• **TO DO**
Copy out, from the data below, each line in which the word "README" occurs.

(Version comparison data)
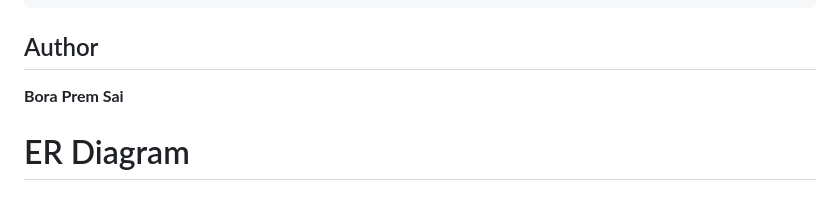
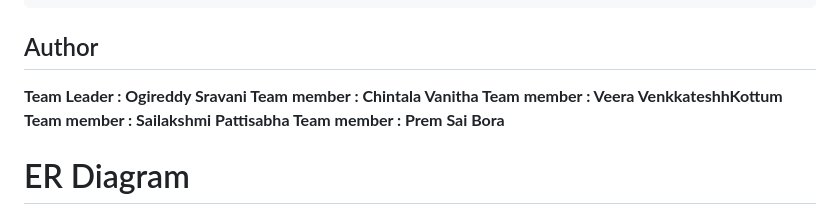
Before and after one commit to Premsai10-coder/EduGenie, a Markdown page: README.md, the part around the change. GitHub-like rendering.

```diff
--- a/README.md
+++ b/README.md
@@ -36,7 +36,11 @@ http://127.0.0.1:8000
 
 ## Author
 
-**Bora Prem Sai**
+**Team Leader : Ogireddy Sravani
+  Team member : Chintala Vanitha
+  Team member : Veera VenkkateshhKottum
+  Team member : Sailakshmi Pattisabha
+  Team member : Prem Sai Bora**
 
 # ER Diagram
 
```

• **ANSWER FOR THIS EXERCISE**
Before and after one commit to Premsai10-coder/EduGenie, a Markdown page: README.md, the part around the change. GitHub-like rendering.
--- a/README.md
+++ b/README.md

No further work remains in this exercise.